Today's leading theory of brain function is spelled out in Antonio Damasio's book Descartes' Error. A reading will certainly expand, and to some extent redefine, the Principle's description of "mind and body duality." Its students may learn that the Principle's extent is both deeper and more subtle.

Damasio posits that the mind is doubly aware. It registers the constant input of the physical senses as well as the body's reports of its condition. Concurrently, the mind refers to a special sort of memory he calls `somatic markers,' a deep-seated feeling of how we experienced similar situations in the past. This enables the mind to grasp, and to quickly act upon, even the most complex situations. He has studied brain-damaged people who lack this one capability, and their lives are a real mess . . .

Damasio has had to posit a `third function'; something to weigh and combine these two constant inputs. Though he cannot define it, he assumes it will be found somewhere in the cells of the brain.

Others are taking a different tack. One scientist is attempting to explain `near death experiences,' and even to verify Hinduism, by positing that Consciousness is imbued throughout the cosmos, just like light or gravity. Our brains, he claims, are valves which let in small, measured doses of this universal awareness.

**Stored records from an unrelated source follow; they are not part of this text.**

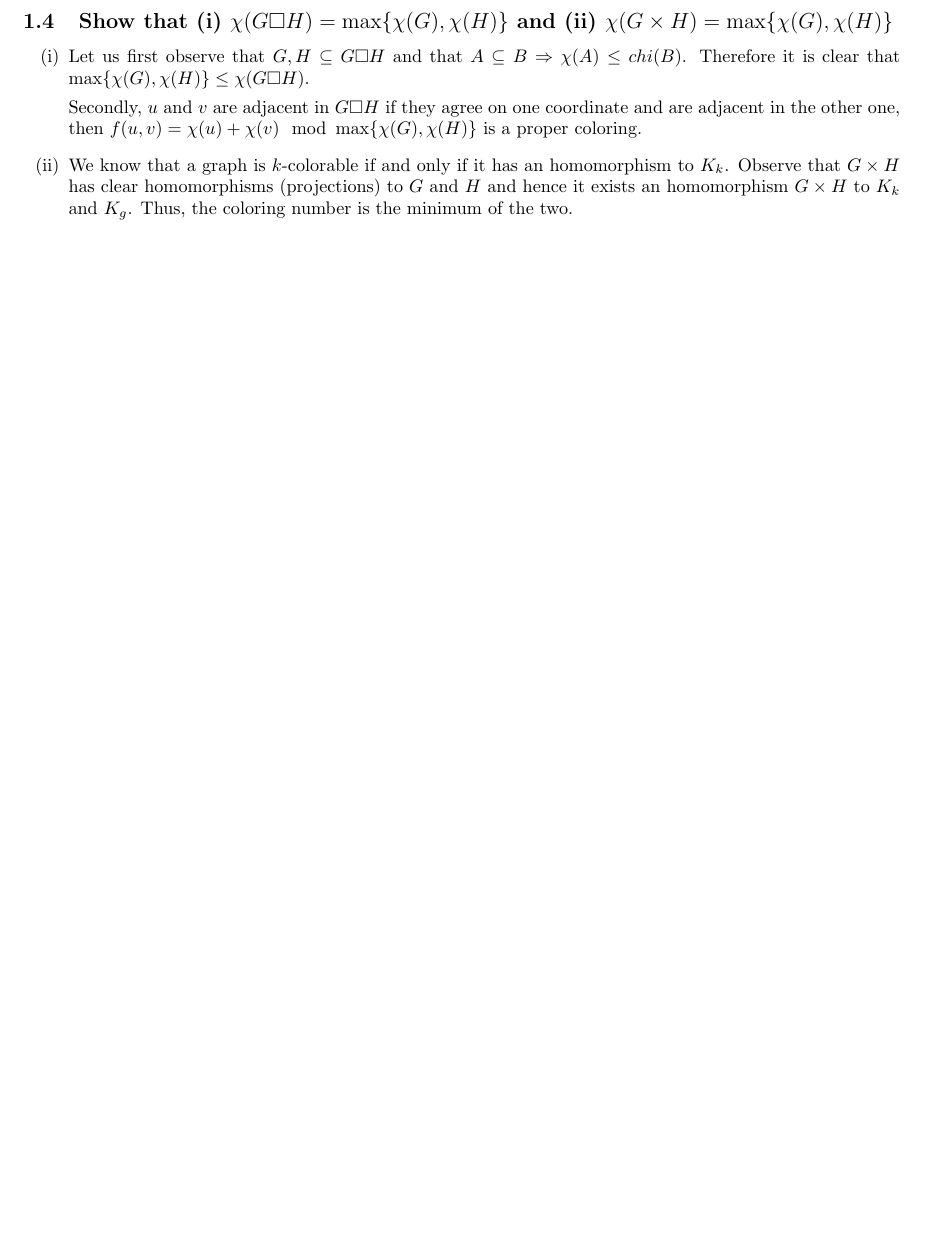
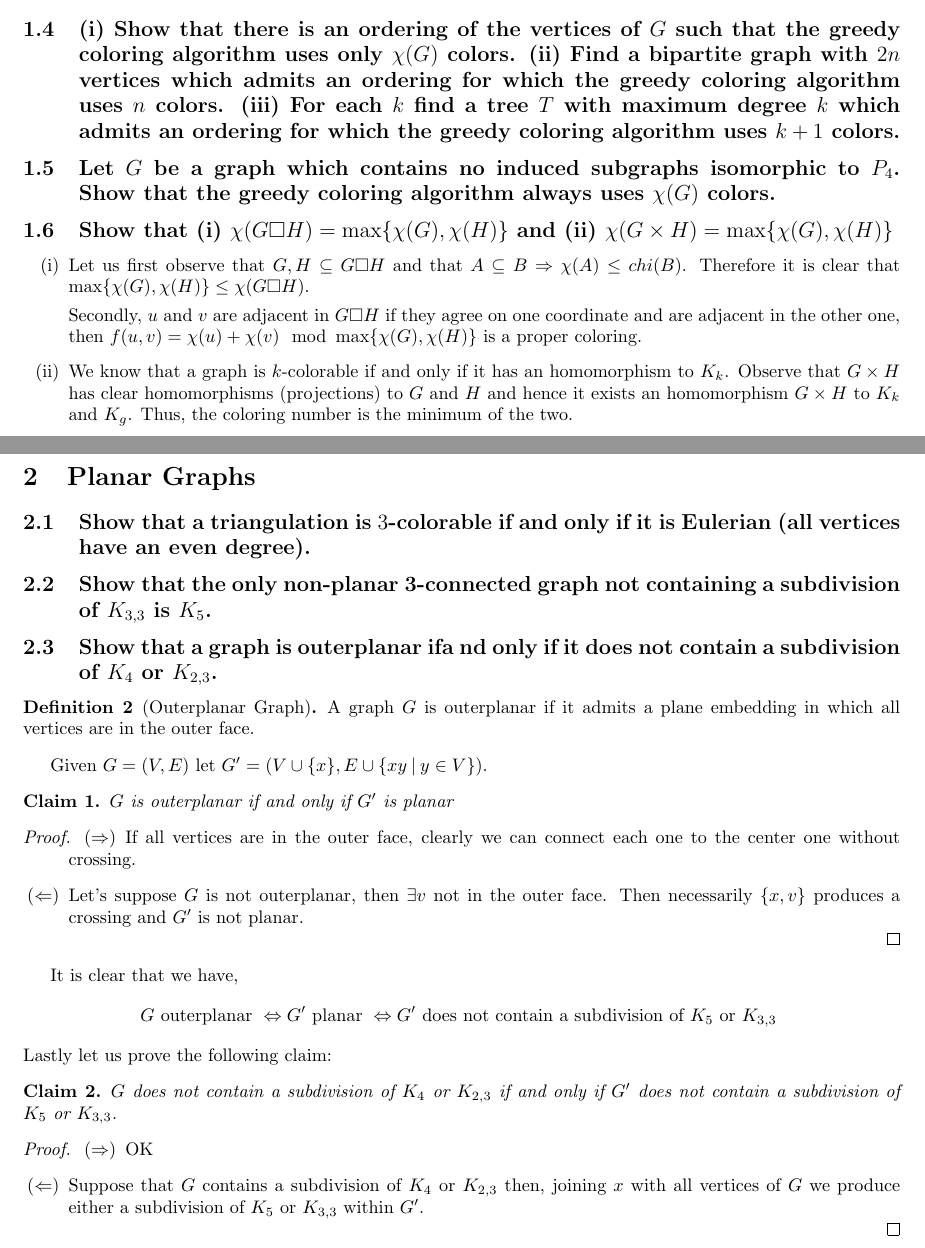
Before and after one commit to csg-mamme/GT, a LaTeX document (GT_Problems.tex, which reads sections/matchings.tex, sections/planar.tex): part of page 5 of 5 before the commit and two parts of pages 3 and 4 of 6 after it, the two joined at a grey line, cut at the place of the change, the shorter picture padded with empty space. Compiled offline with pdfLaTeX.

Commit message:
if I could put emojis here..

```diff
--- a/GT_Problems.tex
+++ b/GT_Problems.tex
@@ -12,6 +12,7 @@
 \usepackage{amssymb}
 \newtheorem{obs}{Observation}
 \newtheorem{theorem}{Theorem}
+\newtheorem{claim}{Claim}
 
 \theoremstyle{definition} % amsthm only
 \newtheorem{definition}{Definition}
--- a/sections/matchings.tex
+++ b/sections/matchings.tex
@@ -126,8 +122,9 @@ Let us consider $S > 0$, otherwise the statement trivially holds.
         (1) and (2) prove that $G'$ satisfies the Tutte condition, and hence there exists a $n$-matching in $G'$, hence we have an $(n-k)$-matching in $G$ as we wanted to prove.
 \end{itemize}
 
-\newpage
+\subsection[Matchings 7]{(i) Show that there is an ordering of the vertices of $G$ such that the greedy coloring algorithm uses only $\chi(G)$ colors. (ii) Find a bipartite graph with $2n$ vertices which admits an ordering for which the greedy coloring algorithm uses $n$ colors. (iii) For each $k$ find a tree $T$ with maximum degree $k$ which admits an ordering for which the greedy coloring algorithm uses $k+1$ colors.}
 
+\subsection[Matchings 8]{Let $G$ be a graph which contains no induced subgraphs isomorphic to $P_4$. Show that the greedy coloring algorithm always uses $\chi(G)$ colors.}
 \subsection[Matchings 9]{Show that (i) $\chi(G\square H) = \max\{\chi(G),\chi(H)\}$ and (ii) $\chi(G\times H) = \max\{\chi(G),\chi(H)\}$}
 
 \begin{itemize}
--- a/sections/planar.tex
+++ b/sections/planar.tex
@@ -0,0 +1,37 @@
+\section{Planar Graphs}
+
+\subsection[Planar Graphs 2]{Show that a triangulation is $3$-colorable if and only if it is Eulerian (all vertices have an even degree).}
+
+\subsection[Planar Graphs 10]{Show that the only non-planar 3-connected graph not containing a subdivision of $K_{3,3}$ is $K_5$.}
+
+\subsection[Planar Graphs 11]{Show that a graph is outerplanar ifa nd only if it does not contain a subdivision of $K_4$ or $K_{2,3}$.}
+
+\begin{definition}[Outerplanar Graph]
+    A graph $G$ is outerplanar if it admits a plane embedding in which all vertices are in the outer face.
+\end{definition}
+
+Given $G = (V, E)$ let $G' = (V \cup \{ x\}, E \cup \{ xy \: | \: y \in V \})$.
+
+\begin{claim}
+    $G$ is outerplanar if and only if $G'$ is planar
+\end{claim}
+\begin{proof}
+    \begin{itemize}
+        \item[$(\Rightarrow)$] If all vertices are in the outer face, clearly we can connect each one to the center one without crossing.
+        \item[$(\Leftarrow)$] Let's suppose $G$ is not outerplanar, then $\exists v$ not in the outer face.
+            Then necessarily $\{x , v\}$ produces a crossing and $G'$ is not planar.
+    \end{itemize}
+\end{proof}
+
+It is clear that we have,
+$$ G \text{ outerplanar } \Leftrightarrow G' \text{ planar } \Leftrightarrow G' \text{ does not contain a subdivision of $K_5$ or $K_{3,3}$ }$$
+Lastly let us prove the following claim:
+\begin{claim}
+    $G$ does not contain a subdivision of $K_4$ or $K_{2,3}$ if and only if $G'$ does not contain a subdivision of $K_5$ or $K_{3,3}$.
+\end{claim}
+\begin{proof}
+    \begin{itemize}
+        \item[$(\Rightarrow)$] OK
+        \item[$(\Leftarrow)$] Suppose that $G$ contains a subdivision of $K_4$ or $K_{2,3}$ then, joining $x$ with all vertices of $G$ we produce either a subdivision of $K_5$ or $K_{3,3}$ within $G'$.
+    \end{itemize}
+\end{proof}
```
Also changed, not shown: sections/minors_1.tex (+11 -0 lines), sections/minors_2.tex (+7 -0 lines), sections/matchings.tex (4 more changed lines), 2 other files.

From this, one can see that even top scientists do not agree. The field remains wide open, and the possibilities for new discovery remain endless. Those poor `deprogrammers' are saddled with shoddy, outdated theories. Darwin has long been left in the dust, though his disciples have yet to notice.

Eventually scientists will discover the `mental' input of the spiritual world, and the balanced give and take of the energies passed between the physical and spiritual bodies. In the meantime, religious people strive to make their spiritual selves the `subject partner' in their lives.

The Unificationist tradition of matching, Blessing and `separation period' directly counters every secular school of thought mentioned in this article. By following our `formula course,' we are assured that our God-centered spiritual mind will remain the most important factor in our eternal lives.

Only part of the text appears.